◆ Problem details:
The data shown below should all be retyped exactly.

*** Opening Given data ***

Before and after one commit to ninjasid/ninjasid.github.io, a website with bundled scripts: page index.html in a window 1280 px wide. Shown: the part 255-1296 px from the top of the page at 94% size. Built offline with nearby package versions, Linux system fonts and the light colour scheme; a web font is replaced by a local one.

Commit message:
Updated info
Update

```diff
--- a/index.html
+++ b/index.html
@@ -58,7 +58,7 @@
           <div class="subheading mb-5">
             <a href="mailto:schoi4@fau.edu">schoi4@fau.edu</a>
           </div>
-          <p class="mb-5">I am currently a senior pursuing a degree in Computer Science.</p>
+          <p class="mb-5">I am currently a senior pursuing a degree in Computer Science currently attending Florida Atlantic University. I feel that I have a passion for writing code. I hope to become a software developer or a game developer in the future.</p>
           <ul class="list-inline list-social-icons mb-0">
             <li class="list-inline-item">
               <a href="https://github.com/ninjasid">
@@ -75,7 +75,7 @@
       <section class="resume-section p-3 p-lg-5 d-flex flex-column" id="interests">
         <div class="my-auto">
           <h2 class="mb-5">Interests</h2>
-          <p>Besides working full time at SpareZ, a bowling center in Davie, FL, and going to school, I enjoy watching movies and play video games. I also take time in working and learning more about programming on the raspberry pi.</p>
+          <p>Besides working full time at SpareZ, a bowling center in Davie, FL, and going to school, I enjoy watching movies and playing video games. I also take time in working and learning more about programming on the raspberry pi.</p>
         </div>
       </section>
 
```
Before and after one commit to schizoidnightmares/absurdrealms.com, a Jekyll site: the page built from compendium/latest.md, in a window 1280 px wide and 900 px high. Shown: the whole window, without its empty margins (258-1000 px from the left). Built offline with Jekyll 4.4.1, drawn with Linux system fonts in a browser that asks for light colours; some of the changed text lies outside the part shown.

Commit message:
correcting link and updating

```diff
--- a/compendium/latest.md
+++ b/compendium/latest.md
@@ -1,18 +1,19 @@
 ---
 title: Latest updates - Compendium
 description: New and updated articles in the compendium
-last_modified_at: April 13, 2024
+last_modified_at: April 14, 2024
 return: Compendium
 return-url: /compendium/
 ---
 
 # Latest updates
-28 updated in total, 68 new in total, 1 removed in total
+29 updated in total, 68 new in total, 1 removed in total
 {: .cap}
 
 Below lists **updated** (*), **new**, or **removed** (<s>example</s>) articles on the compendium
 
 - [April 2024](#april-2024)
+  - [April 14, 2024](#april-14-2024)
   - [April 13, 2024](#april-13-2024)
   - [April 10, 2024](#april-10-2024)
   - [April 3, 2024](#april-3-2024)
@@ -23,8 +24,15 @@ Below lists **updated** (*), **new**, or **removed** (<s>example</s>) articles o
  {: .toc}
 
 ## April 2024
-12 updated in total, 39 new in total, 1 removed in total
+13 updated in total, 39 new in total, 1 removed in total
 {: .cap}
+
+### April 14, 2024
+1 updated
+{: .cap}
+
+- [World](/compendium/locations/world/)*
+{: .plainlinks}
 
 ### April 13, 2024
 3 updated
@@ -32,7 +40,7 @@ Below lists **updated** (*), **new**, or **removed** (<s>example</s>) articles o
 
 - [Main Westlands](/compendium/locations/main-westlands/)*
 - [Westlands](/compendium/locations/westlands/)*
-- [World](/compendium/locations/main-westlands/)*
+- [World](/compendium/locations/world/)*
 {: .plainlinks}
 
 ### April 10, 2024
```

*** Closing Given data ***

◆ Exercise answer:
Before and after one commit to ninjasid/ninjasid.github.io, a website with bundled scripts: page index.html in a window 1280 px wide. Shown: the part 255-1296 px from the top of the page at 94% size. Built offline with nearby package versions, Linux system fonts and the light colour scheme; a web font is replaced by a local one.

Commit message:
Updated info
Update

```diff
--- a/index.html
+++ b/index.html
@@ -58,7 +58,7 @@
           <div class="subheading mb-5">
             <a href="mailto:schoi4@fau.edu">schoi4@fau.edu</a>
           </div>
-          <p class="mb-5">I am currently a senior pursuing a degree in Computer Science.</p>
+          <p class="mb-5">I am currently a senior pursuing a degree in Computer Science currently attending Florida Atlantic University. I feel that I have a passion for writing code. I hope to become a software developer or a game developer in the future.</p>
           <ul class="list-inline list-social-icons mb-0">
             <li class="list-inline-item">
               <a href="https://github.com/ninjasid">
@@ -75,7 +75,7 @@
       <section class="resume-section p-3 p-lg-5 d-flex flex-column" id="interests">
         <div class="my-auto">
           <h2 class="mb-5">Interests</h2>
-          <p>Besides working full time at SpareZ, a bowling center in Davie, FL, and going to school, I enjoy watching movies and play video games. I also take time in working and learning more about programming on the raspberry pi.</p>
+          <p>Besides working full time at SpareZ, a bowling center in Davie, FL, and going to school, I enjoy watching movies and playing video games. I also take time in working and learning more about programming on the raspberry pi.</p>
         </div>
       </section>
 
```
Before and after one commit to schizoidnightmares/absurdrealms.com, a Jekyll site: the page built from compendium/latest.md, in a window 1280 px wide and 900 px high. Shown: the whole window, without its empty margins (258-1000 px from the left). Built offline with Jekyll 4.4.1, drawn with Linux system fonts in a browser that asks for light colours; some of the changed text lies outside the part shown.

Commit message:
correcting link and updating

```diff
--- a/compendium/latest.md
+++ b/compendium/latest.md
@@ -1,18 +1,19 @@
 ---
 title: Latest updates - Compendium
 description: New and updated articles in the compendium
-last_modified_at: April 13, 2024
+last_modified_at: April 14, 2024
 return: Compendium
 return-url: /compendium/
 ---
 
 # Latest updates
-28 updated in total, 68 new in total, 1 removed in total
+29 updated in total, 68 new in total, 1 removed in total
 {: .cap}
 
 Below lists **updated** (*), **new**, or **removed** (<s>example</s>) articles on the compendium
 
 - [April 2024](#april-2024)
+  - [April 14, 2024](#april-14-2024)
   - [April 13, 2024](#april-13-2024)
   - [April 10, 2024](#april-10-2024)
   - [April 3, 2024](#april-3-2024)
@@ -23,8 +24,15 @@ Below lists **updated** (*), **new**, or **removed** (<s>example</s>) articles o
  {: .toc}
 
 ## April 2024
-12 updated in total, 39 new in total, 1 removed in total
+13 updated in total, 39 new in total, 1 removed in total
 {: .cap}
+
+### April 14, 2024
+1 updated
+{: .cap}
+
+- [World](/compendium/locations/world/)*
+{: .plainlinks}
 
 ### April 13, 2024
 3 updated
@@ -32,7 +40,7 @@ Below lists **updated** (*), **new**, or **removed** (<s>example</s>) articles o
 
 - [Main Westlands](/compendium/locations/main-westlands/)*
 - [Westlands](/compendium/locations/westlands/)*
-- [World](/compendium/locations/main-westlands/)*
+- [World](/compendium/locations/world/)*
 {: .plainlinks}
 
 ### April 10, 2024
```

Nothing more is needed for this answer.